...Only don't expect me to commit to anything.

...Only I don't want my friends to see that I am vulnerable.

...And don't forget, it's because of you that I'm so alienated."

And who is "you?" "You" is what I've come to call the O.B.R., the One Bad Rabbi. All it takes is one, and a Jew can be turned off to Judaism for life. Apparently, most of us have had him, and we all went to the O.B.H.S., the One Bad Hebrew School, where this O.B.R. used to rap knuckles and force kids to sing the Sh'ma while screeching chalk along the blackboard with sadistic pleasure. Whatever this O.B.R. did, and it ranges from giving O.L.S. (One Lousy Sermon) to adultery, what matters is that he fell short of expectations, and therefore so did Judaism. The O.B.R. is the one reason I hear more than any other for individuals having been turned off to organized Jewish life.

If the O.B.R. is so dangerous, it's because he is Superabbi unmasked. If we were to not rely so heavily on Superabbi to save us, we'd be far less susceptible to the inevitable revelation that rabbis are fallible. Judaism is too important, and its future too uncertain, for Jews to place its fate in the hands of a single human being.

Or maybe the O.B.R. is just a convenient excuse for those who long ago left the fold but don't want to blame the other likely culprits: Mommy and Daddy, conformity, greed, fear and self-hatred. Whatever the reason, the O.B.R. has got to go, and Superabbi with it.

Through the ages, Jews have had a knack of creating the perfect model of leadership to match their needs. In ancient Israel, kings and prophet answered the call for military might and social justice. In Babylonian exile and beyond, prophets became more comforting and priests arose to create the rituals that would bring the people back into God's favor.

Then, in the wake of the Second Temple's destruction, the rabbinic model of scholar/arbiter/teacher and part-time miracle worker came to dominate the Jewish world. The source of his power was clearly his ability to reason. In the melting pot of 20th century America, the rabbi was converted from teacher to pastor/shepherd, so he could be just like the Christian clergy next door, but with all the ancient Jewish trappings of the miracle worker intact. When the holy man is a teacher, his holiness endows him with wisdom, but otherwise he remains human; when the holy man is primarily a pastor, however, his mere touch can bring salvation.

That kind of promise arouses superhuman expectations -- and disappointments.

Further, if the rabbi is a shepherd, that makes the rest of us sheep. O.K., so Moses, David and Akiba started out as shepherds, but they didn't have to worry about an intermarriage rate of 52 percent and climbing. If the rabbi is a shepherd, he has to lead the flock up the hillside, pulling, pushing and cajoling. Superabbi is expected to get those sheep to the destination, even if they don't want to go.

I have a better idea.
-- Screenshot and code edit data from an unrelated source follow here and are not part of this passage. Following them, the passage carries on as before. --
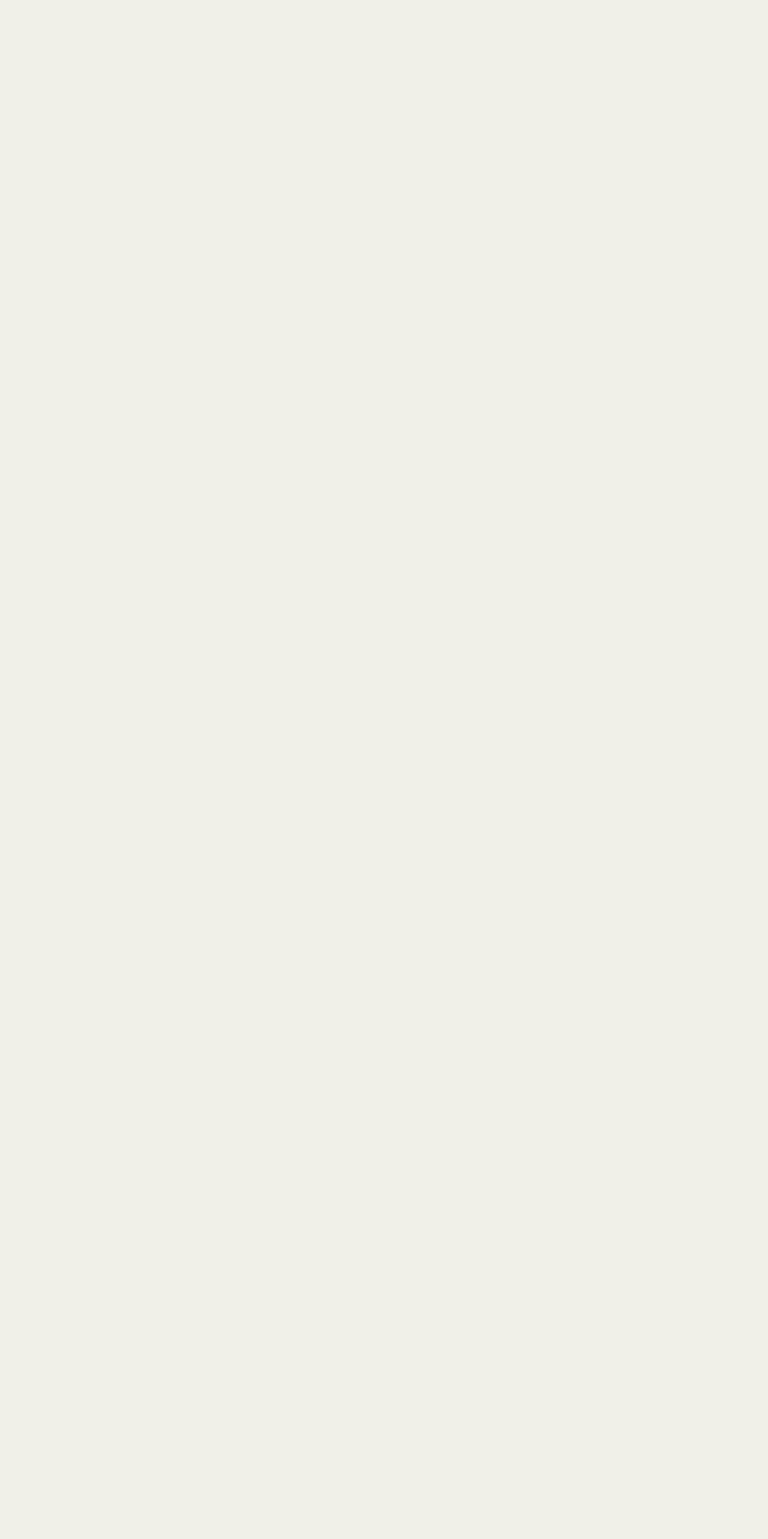
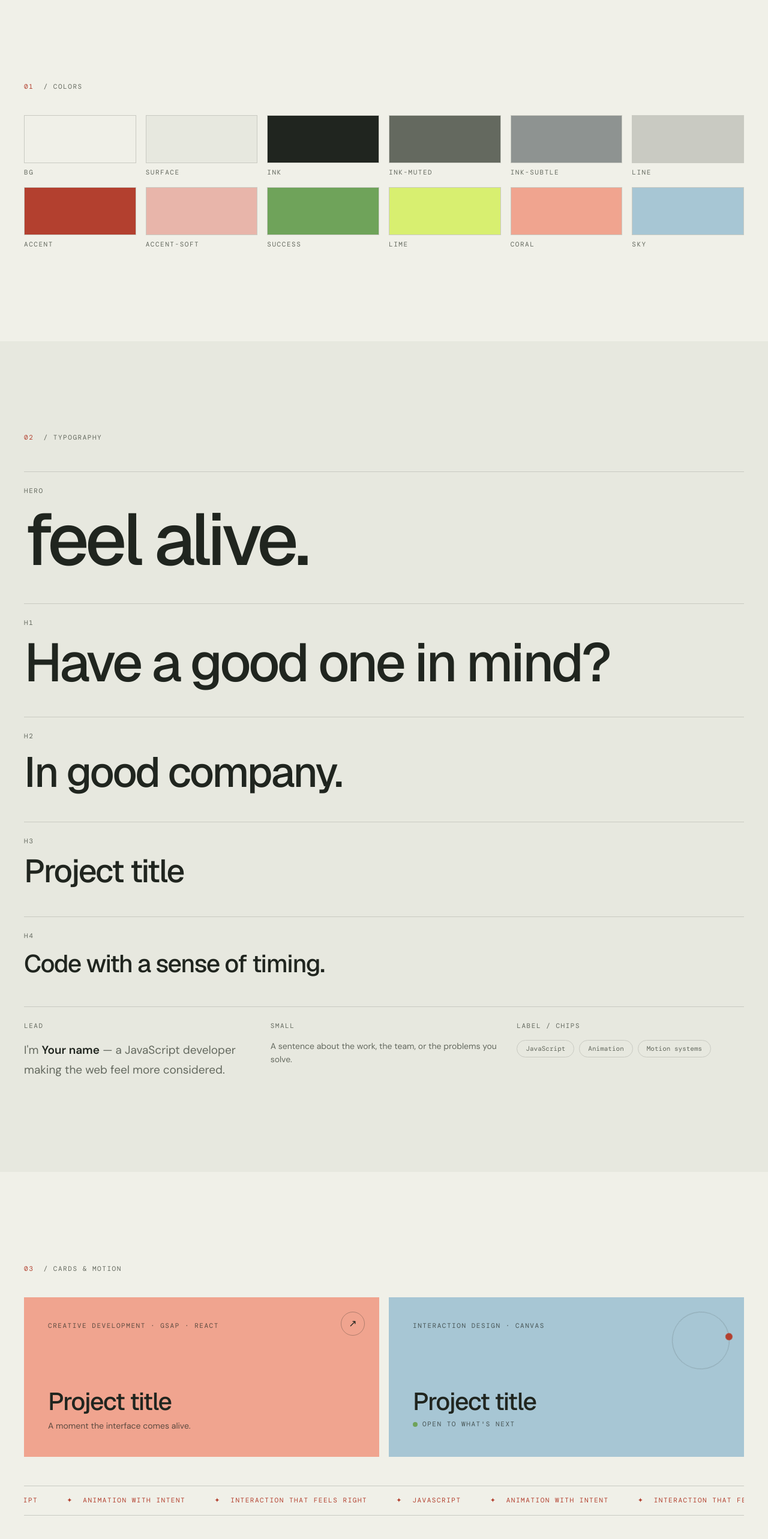
Before and after one commit to Andrew01011997/portfolio, a SvelteKit app: page /design-system in a window 1280 px wide. Before the commit this address had no page. Shown: the part 94-2660 px from the top of the page at 60% size. Before the commit the page ends 800 px from the top, so only its background shows below. Built offline with nearby package versions, Linux system fonts and the light colour scheme.

Commit message:
Add design system preview page

```diff
--- /dev/null
+++ b/src/routes/design-system/+page.svelte
@@ -0,0 +1,119 @@
+<script lang="ts">
+	let dark = $state(false);
+
+	function toggleTheme() {
+		dark = !dark;
+		document.documentElement.dataset.theme = dark ? 'dark' : 'light';
+		try {
+			localStorage.setItem('theme', dark ? 'dark' : 'light');
+		} catch {}
+	}
+
+	const colors = [
+		['bg', 'bg-bg'],
+		['surface', 'bg-surface'],
+		['ink', 'bg-ink'],
+		['ink-muted', 'bg-ink-muted'],
+		['ink-subtle', 'bg-ink-subtle'],
+		['line', 'bg-line'],
+		['accent', 'bg-accent'],
+		['accent-soft', 'bg-accent-soft'],
+		['success', 'bg-success'],
+		['lime', 'bg-lime'],
+		['coral', 'bg-coral'],
+		['sky', 'bg-sky']
+	];
+
+	const types = [
+		['hero', 'text-hero', 'feel alive.'],
+		['h1', 'text-h1', 'Have a good one in mind?'],
+		['h2', 'text-h2', 'In good company.'],
+		['h3', 'text-h3', 'Project title'],
+		['h4', 'text-h4', 'Code with a sense of timing.']
+	];
+</script>
+
+<svelte:head>
+	<title>Design system</title>
+</svelte:head>
+
+<header class="container-page flex items-center justify-between py-6">
+	<span class="text-small font-medium">Design system</span>
+	<button class="chip gap-2 hover:text-ink" onclick={toggleTheme}>{dark ? 'Light' : 'Dark'}</button>
+</header>
+
+<section class="section container-page">
+	<p class="eyebrow mb-10"><span class="text-accent">01</span> &nbsp;/ Colors</p>
+	<div class="grid grid-cols-2 gap-4 sm:grid-cols-4 lg:grid-cols-6">
+		{#each colors as [name, cls] (name)}
+			<div>
+				<div class="h-20 border border-line {cls}"></div>
+				<p class="eyebrow mt-2">{name}</p>
+			</div>
+		{/each}
+	</div>
+</section>
+
+<section class="section bg-surface">
+	<div class="container-page space-y-12">
+		<p class="eyebrow"><span class="text-accent">02</span> &nbsp;/ Typography</p>
+		{#each types as [name, cls, sample] (name)}
+			<div class="border-t border-line pt-6">
+				<p class="eyebrow mb-4">{name}</p>
+				<p class="font-display font-medium {cls}">{sample}</p>
+			</div>
+		{/each}
+		<div class="grid gap-8 border-t border-line pt-6 md:grid-cols-3">
+			<div>
+				<p class="eyebrow mb-4">lead</p>
+				<p class="text-lead text-ink-muted">
+					I'm <strong>Your name</strong> — a JavaScript developer making the web feel more considered.
+				</p>
+			</div>
+			<div>
+				<p class="eyebrow mb-4">small</p>
+				<p class="text-small text-ink-muted">A sentence about the work, the team, or the problems you solve.</p>
+			</div>
+			<div>
+				<p class="eyebrow mb-4">label / chips</p>
+				<div class="flex flex-wrap gap-2">
+					<span class="chip">JavaScript</span>
+					<span class="chip">Animation</span>
+					<span class="chip">Motion systems</span>
+				</div>
+			</div>
+		</div>
+	</div>
+</section>
+
+<section class="section container-page">
+	<p class="eyebrow mb-10"><span class="text-accent">03</span> &nbsp;/ Cards & motion</p>
+	<div class="grid gap-4 md:grid-cols-2">
+		<article class="relative rounded-card bg-coral p-8 text-on-card md:p-10">
+			<p class="eyebrow text-on-card/70">Creative development · GSAP · React</p>
+			<a href="#top" class="icon-button absolute top-6 right-6" aria-label="Open project">↗</a>
+			<h3 class="mt-24 text-h4 text-on-card">Project title</h3>
+			<p class="mt-2 max-w-sm text-small text-on-card/70">A moment the interface comes alive.</p>
+		</article>
+		<article class="relative rounded-card bg-sky p-8 text-on-card md:p-10">
+			<p class="eyebrow text-on-card/70">Interaction design · Canvas</p>
+			<span class="absolute top-6 right-6 size-24 rounded-full border border-on-card/20 animate-orbit">
+				<span class="absolute -top-1.5 left-1/2 size-3 rounded-full bg-accent"></span>
+			</span>
+			<h3 class="mt-24 text-h4 text-on-card">Project title</h3>
+			<p class="mt-2 flex items-center gap-2 eyebrow text-on-card/70">
+				<span class="size-2 rounded-full bg-success text-success animate-pulse-dot"></span>
+				Open to what's next
+			</p>
+		</article>
+	</div>
+	<div class="mt-12 overflow-hidden border-y border-line py-4">
+		<div class="flex w-max animate-marquee gap-12 font-mono text-label tracking-label text-accent uppercase">
+			{#each [0, 1] as copy (copy)}
+				{#each ['JavaScript', 'Animation with intent', 'Interaction that feels right'] as word (word)}
+					<span aria-hidden={copy === 1}>✦ &nbsp;{word}</span>
+				{/each}
+			{/each}
+		</div>
+	</div>
+</section>
```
How about the rabbi as a co-traveler, a very well educated member of the flock? I chose this model for myself long ago. I don't push or pull my companions, I share my experiences and learn from theirs; together we strive to reach the thick pasture at the top of the hill.

As I see it, I am a spiritual leader simply because I want to refine my own spirit, using the texts of my tradition for guidance, and, in doing so, possibly to inspire others to do the same. I am no different from my friends on the journey, except that I have some wisdom as a tourguide that I share where appropriate.

I believe that the rabbi is neither holier than others nor less human. The extent to which the rabbi can share his humanness, in fact, is the extent to which he can touch the lives of those who choose to travel along. To be the "perfect rabbi," therefore, is not to avoid mistakes, but to make them and then grow from them.

It is time to reaffirm the original intent of the rabbinic model as teacher and spiritual guide, in order to rescue our communities from the ravages of unmet expectations. If Superabbi is allowed to survive, we're setting ourselves up for a fall. In the end, there will be only burnt out rabbis and dissatisfied congregants, lots of O.B.R.s and very few Jews.